• Your instructions: Please show all lines of the records that include "Also".

Records from a data source
◇ ◇ ◇ ◇ ◇
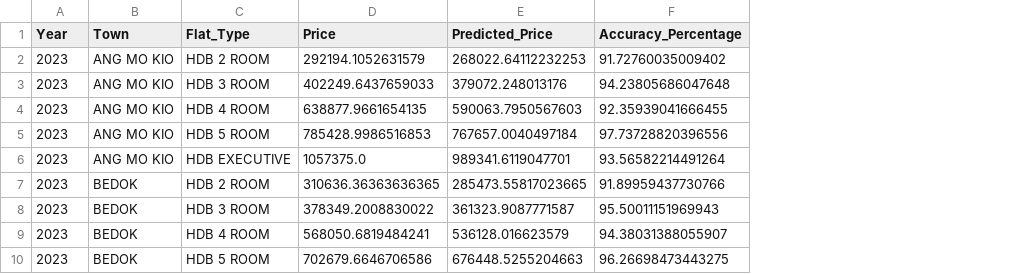
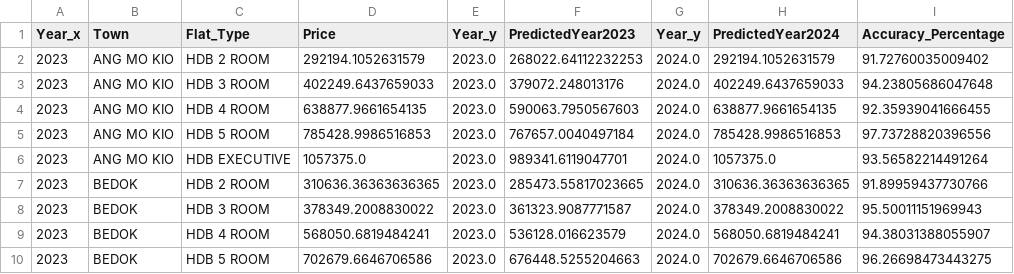
Before and after one commit to Jagatees/HDB-Data-Analytics, a CSV file: ProjTest/Excel Data/Cleaned_HistoryData.csv, drawn as a sheet; only a part is shown; addresses are those after the commit; the diff names each change by its address in the sheet, - before the commit and + after, or states it on an @@ line.

```diff
--- a/ProjTest/Excel Data/Cleaned_HistoryData.csv
+++ b/ProjTest/Excel Data/Cleaned_HistoryData.csv
+column E (Year_y), rows 2-10: all 2023.0
+column G (Year_y), rows 2-10: all 2024.0
+column H (PredictedYear2024), rows 2-10: 292194.1052631579 | 402249.6437659033 | 638877.9661654135 | 785428.9986516853 | 1057375.0 | 310636.36363636365 | 378349.2008830022 | 568050.6819484241 | 702679.6646706586
-A1: Year
+A1: Year_x
-F1: Predicted_Price
+F1: PredictedYear2023
```
Also changed, not shown: 3 other files.
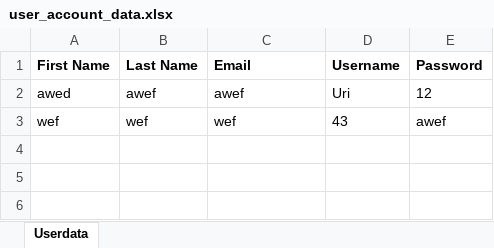
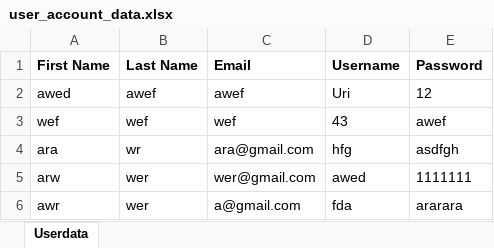
Before and after one commit to Uriyann/Finals_Project_Collab, an Excel workbook: user_account_data.xlsx, sheet Userdata, drawn as a sheet; values as stored, in another font and other column widths than the file's, no borders; the diff names each change by its address in the sheet, - before the commit and + after, or states it on an @@ line.

```diff
--- a/user_account_data.xlsx (sheet Userdata)
+++ b/user_account_data.xlsx (sheet Userdata)
+row 4: ara | wr | ara@gmail.com | hfg | asdfgh
+row 5: arw | wer | wer@gmail.com | awed | 1111111
+row 6: awr | wer | a@gmail.com | fda | ararara
```
Also changed, not shown: 1 other file.
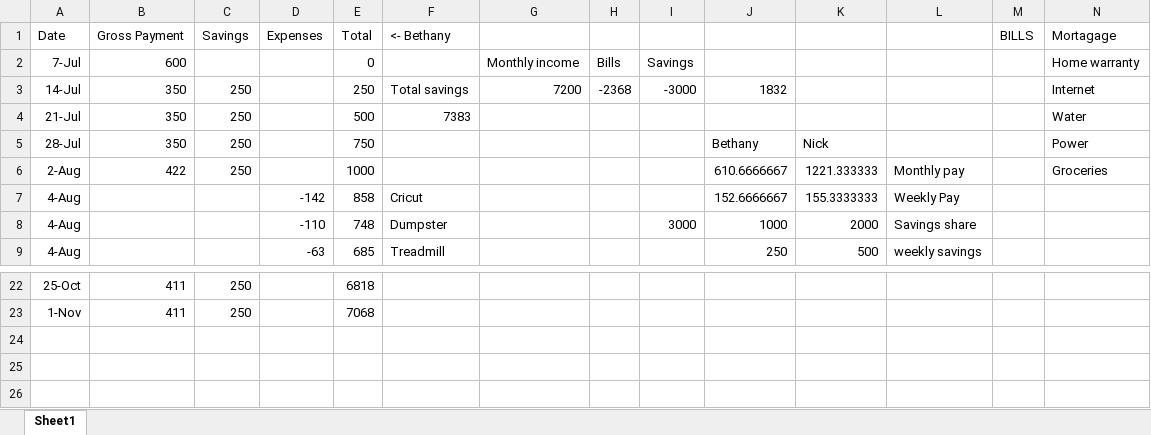
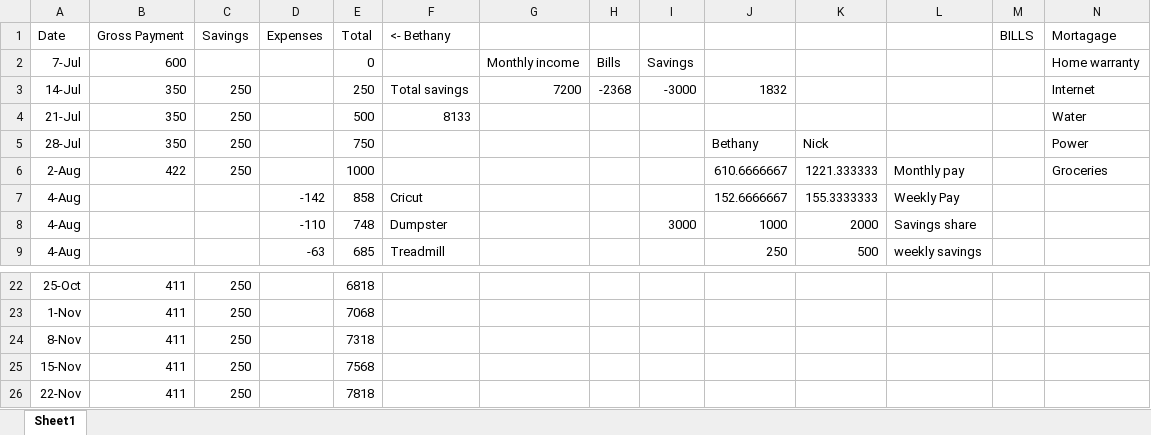
Before and after one commit to NickDMansfield/household-money, an Excel workbook: Book1.xlsx, sheet Sheet1, drawn as a sheet; only a part is shown, gaps mark what is left out; values as stored, in another font and other column widths than the file's, no borders; rows hold the shown columns only; the diff names each change by its address in the sheet, - before the commit and + after, or states it on an @@ line.

Commit message:
update

```diff
--- a/Book1.xlsx (sheet Sheet1)
+++ b/Book1.xlsx (sheet Sheet1)
-F4 (<- Bethany): 7383
+F4 (<- Bethany): 8133
+row 24: 8-Nov | 411 | 250 |  | 7318
+row 25: 15-Nov | 411 | 250 |  | 7568
+row 26: 22-Nov | 411 | 250 |  | 7818
```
◇ ◇ ◇ ◇ ◇
• Result of this exercise:
Also changed, not shown: 3 other files.
Also changed, not shown: 1 other file.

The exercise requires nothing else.